(March 8, 2008)

Did I ever have a flu! One like I haven’t had in years! I was too sick to sit at the computer, but had plenty of time to think. One thought I had repeatedly was, “At least I’m not depressed.” Very few things are as bad as depression. At least I knew the flu would be over soon. Depression takes away hope and you wonder if you’ll ever come out of it. Today I’m still weak and my stomach is still queasy, but I’m strong enough to blog. So glad about that!

I want to continue the thoughts I posed in my last post: What makes some people choose life over death when they’re severely depressed? Had lots of time to analyze that – mostly drawing from my own experience.

In New Light on Depression, Harold Koenig writes how we need a supportive ally who will say, “I love you, and there’s nothing you could do or say that would change that. I am with you now, and I’ll be with you as long as you need me. I believe in you. I know that your depression has placed a great chasm between the person you really are and the person you feel you are. But I will try to help you bridge that gap with love – mine and God’s – for he loves you and believes in you too. We three are in this together – you, me, and God. And when this is over, together we’ll find a way to use the pain to help others.”

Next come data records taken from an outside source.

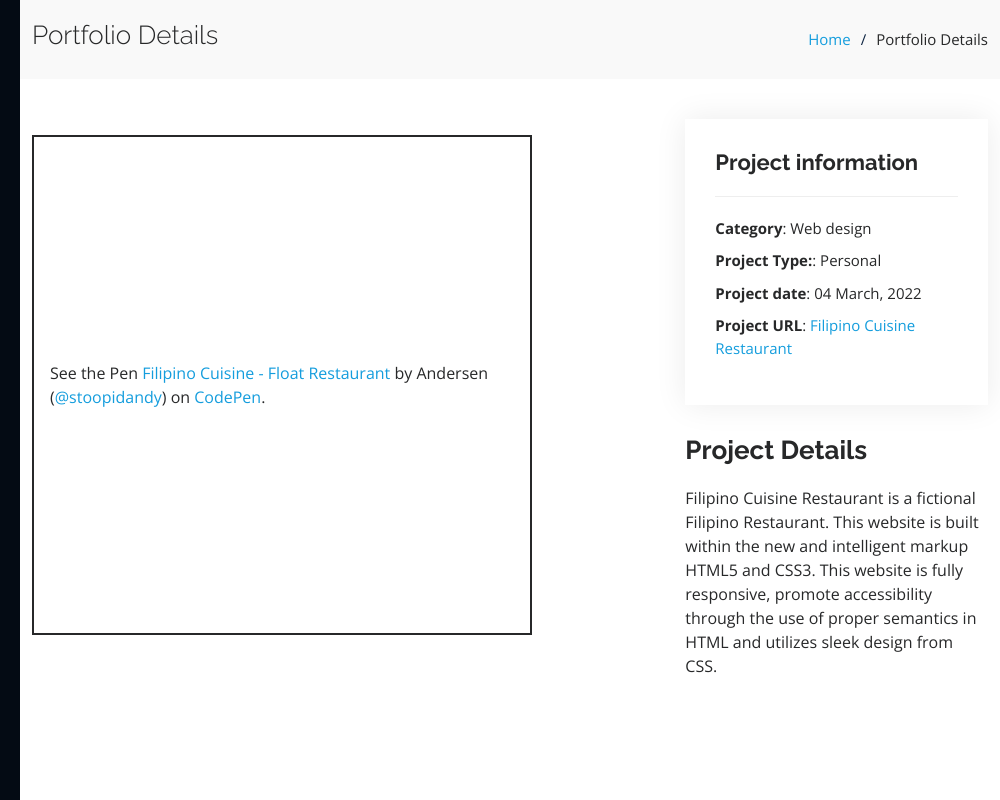
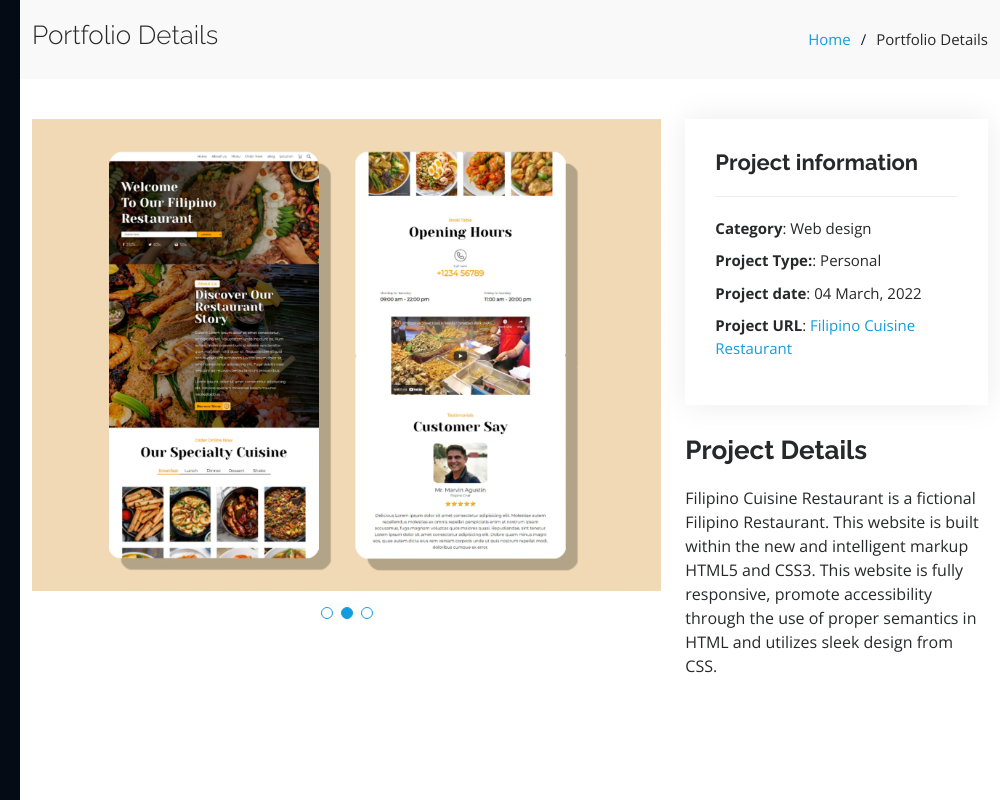
Before and after one commit to rickansen/portfolio, a plain HTML site: page portfolio-details-1.html in a window 1280 px wide. Shown: the full height of the page, 280-1280 px from the left. Drawn offline with nearby package versions, Linux system fonts and the light colour scheme; a script that the page names is missing.

Commit message:
Updated swiper functionality in pf-deets

```diff
--- a/portfolio-details-1.html
+++ b/portfolio-details-1.html
@@ -87,13 +87,19 @@
 
           <div class="col-lg-8">
             <div class="portfolio-details-slider swiper">
-              <div class="align-items-center">
+              <div class="swiper-wrapper align-items-center">
 
-                <p class="codepen" data-height="500" data-default-tab="result" data-slug-hash="KKyjXLY" data-user="stoopidandy">
-                  <span>See the Pen <a href="https://codepen.io/stoopidandy/pen/KKyjXLY">
-                  Filipino Cuisine - Float Restaurant</a> by Andersen (<a href="https://codepen.io/stoopidandy">@stoopidandy</a>)
-                  on <a href="https://codepen.io">CodePen</a>.</span>
-                </p>
+                <div class="swiper-slide">
+                  <img src="assets/img/portfolio/portfolio-details-1.webp" alt="">
+                </div>
+
+                <div class="swiper-slide">
+                  <img src="assets/img/portfolio/portfolio-details-1.webp" alt="">
+                </div>
+
+                <div class="swiper-slide">
+                  <img src="assets/img/portfolio/portfolio-details-1.webp" alt="">
+                </div>
 
               </div>
               <div class="swiper-pagination"></div>
```
Also changed, not shown: portfolio-details-2.html (+12 -6 lines), portfolio-details-3.html (+12 -6 lines).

One thing Koenig said that has always resonated with me is that “Love – unconditional love – is the ultimate long-term antidote for depression, for at its core love is connected with faith and hope.”

I always read this unconditional love to mean the love we receive from God and others. However, I’m seeing more and more how it’s even more important to give love to others. A couple of friends have told me how the love they have for their family and friends keeps them from taking drastic action when they’re severely depressed.

And when we’re giving of ourselves in love to others, we tend not to become depressed as easily. We tend to overcome the threat of depression and work our way out of it more effectively. When we concern ourselves with the needs of others, our own needs are not as great. As we think about others we don’t think as much about ourselves. We know we’re needed and it feels good to be needed. How could we possibly end our lives knowing that?

I truly believe that sharing God’s unconditional love with others is the very best long-term antidote to depression.